__Task objective__:
Once the pictures are set aside, output all the records exactly.

__Records to process__:
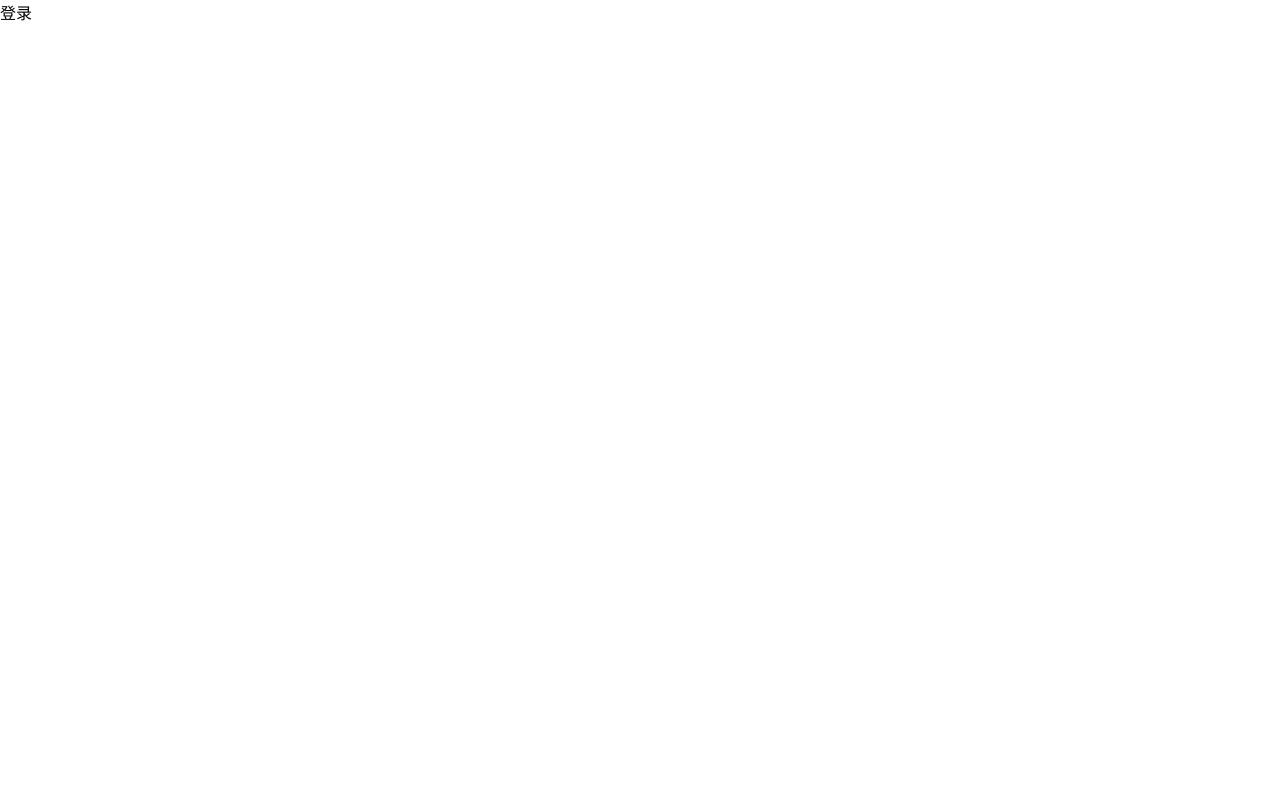
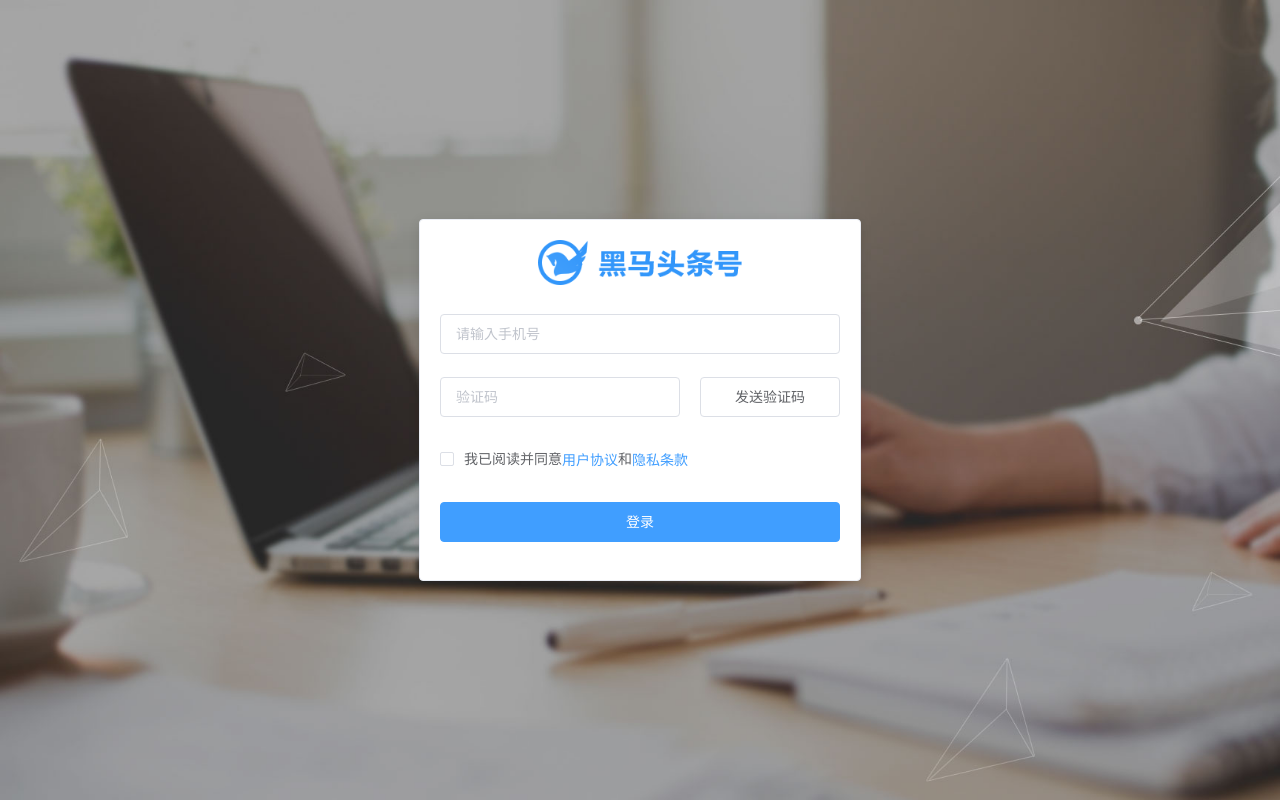
Before and after one commit to wxj789/heimatoutiao, a Vue app: page /#/login in a window 1280 px wide. Built offline with nearby package versions, Linux system fonts and the light colour scheme.

Commit message:
黑马头条PC-登录模块-页面布局及样式

```diff
--- a/src/views/login/index.vue
+++ b/src/views/login/index.vue
@@ -1,5 +1,33 @@
 <template>
-  <div>登录</div>
+    <div class="login">
+        <!-- elementUI card卡片组件 -->
+        <el-card class="login-card">
+            <!-- 卡片内容 插槽内容 el-card 已经定义好了 -->
+            <div class="title">
+                <img src="../../assets/img/logo_index.png" alt="">
+            </div>
+            <!-- 表单 -->
+            <el-form style="margin-top:25px">
+                <el-form-item>
+                    <!-- 放值表单组件 -->
+                    <!-- 手机号 -->
+                    <el-input placeholder="请输入手机号"></el-input>
+                </el-form-item>
+                <el-form-item>
+                    <!-- 验证码 -->
+                    <el-input style="width:240px" placeholder="验证码"></el-input>
+                    <el-button plain style="float:right;width:140px">发送验证码</el-button>
+                </el-form-item>
+                <el-form-item>
+                    <!-- 勾选同意框 -->
+                    <el-checkbox>我已阅读并同意<el-link type="primary">用户协议</el-link>和<el-link type="primary">隐私条款</el-link></el-checkbox>
+                </el-form-item>
+                <el-form-item>
+                    <el-button type="primary" style="width:100%">登录</el-button>
+                </el-form-item>
+            </el-form>
+        </el-card>
+    </div>
 </template>
 
 <script>
@@ -8,6 +36,26 @@
 }
 </script>
 
-<style>
+// lang="less" 定义写.less文件
+// 加scoped属性，使样式只对当前组件有作用
+<style lang="less" scoped>
+    .login {
+        height: 100vh; // 占当前屏幕的100%高度
+        background-image: url('../../assets/img/login_bg.jpg');
+        background-size: cover;
+        display: flex;
+        justify-content: center;
+        align-items: center;
 
+        .login-card {
+            width: 440px;
+            height: 360px;
+            .title {
+                text-align: center;
+                img {
+                    height: 45px;
+                }
+            }
+        }
+    }
 </style>
```
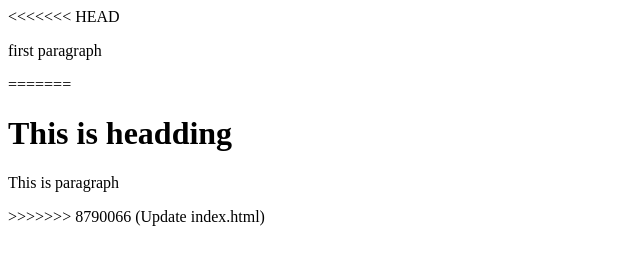
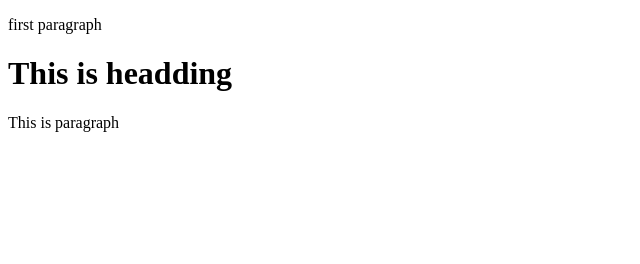
Before and after one commit to HuseinAlfeel/learning-git, a plain HTML site: page index.html in a window 1280 px wide. Shown: the whole page, without its empty margins (0-640 px from the left). Drawn offline with Linux system fonts and the light colour scheme.

```diff
--- a/index.html
+++ b/index.html
@@ -4,11 +4,9 @@
 <title>Page Title</title>
 </head>
 <body>
-<<<<<<< HEAD
   <p>first paragraph</p>
-=======
   <h1>This is headding</h1>
   <p>This is paragraph</p>
->>>>>>> 8790066 (Update index.html)
+
 </body>
 </html>
```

__Task output__:
Before and after one commit to wxj789/heimatoutiao, a Vue app: page /#/login in a window 1280 px wide. Built offline with nearby package versions, Linux system fonts and the light colour scheme.

Commit message:
黑马头条PC-登录模块-页面布局及样式

```diff
--- a/src/views/login/index.vue
+++ b/src/views/login/index.vue
@@ -1,5 +1,33 @@
 <template>
-  <div>登录</div>
+    <div class="login">
+        <!-- elementUI card卡片组件 -->
+        <el-card class="login-card">
+            <!-- 卡片内容 插槽内容 el-card 已经定义好了 -->
+            <div class="title">
+                <img src="../../assets/img/logo_index.png" alt="">
+            </div>
+            <!-- 表单 -->
+            <el-form style="margin-top:25px">
+                <el-form-item>
+                    <!-- 放值表单组件 -->
+                    <!-- 手机号 -->
+                    <el-input placeholder="请输入手机号"></el-input>
+                </el-form-item>
+                <el-form-item>
+                    <!-- 验证码 -->
+                    <el-input style="width:240px" placeholder="验证码"></el-input>
+                    <el-button plain style="float:right;width:140px">发送验证码</el-button>
+                </el-form-item>
+                <el-form-item>
+                    <!-- 勾选同意框 -->
+                    <el-checkbox>我已阅读并同意<el-link type="primary">用户协议</el-link>和<el-link type="primary">隐私条款</el-link></el-checkbox>
+                </el-form-item>
+                <el-form-item>
+                    <el-button type="primary" style="width:100%">登录</el-button>
+                </el-form-item>
+            </el-form>
+        </el-card>
+    </div>
 </template>
 
 <script>
@@ -8,6 +36,26 @@
 }
 </script>
 
-<style>
+// lang="less" 定义写.less文件
+// 加scoped属性，使样式只对当前组件有作用
+<style lang="less" scoped>
+    .login {
+        height: 100vh; // 占当前屏幕的100%高度
+        background-image: url('../../assets/img/login_bg.jpg');
+        background-size: cover;
+        display: flex;
+        justify-content: center;
+        align-items: center;
 
+        .login-card {
+            width: 440px;
+            height: 360px;
+            .title {
+                text-align: center;
+                img {
+                    height: 45px;
+                }
+            }
+        }
+    }
 </style>
```
Before and after one commit to HuseinAlfeel/learning-git, a plain HTML site: page index.html in a window 1280 px wide. Shown: the whole page, without its empty margins (0-640 px from the left). Drawn offline with Linux system fonts and the light colour scheme.

```diff
--- a/index.html
+++ b/index.html
@@ -4,11 +4,9 @@
 <title>Page Title</title>
 </head>
 <body>
-<<<<<<< HEAD
   <p>first paragraph</p>
-=======
   <h1>This is headding</h1>
   <p>This is paragraph</p>
->>>>>>> 8790066 (Update index.html)
+
 </body>
 </html>
```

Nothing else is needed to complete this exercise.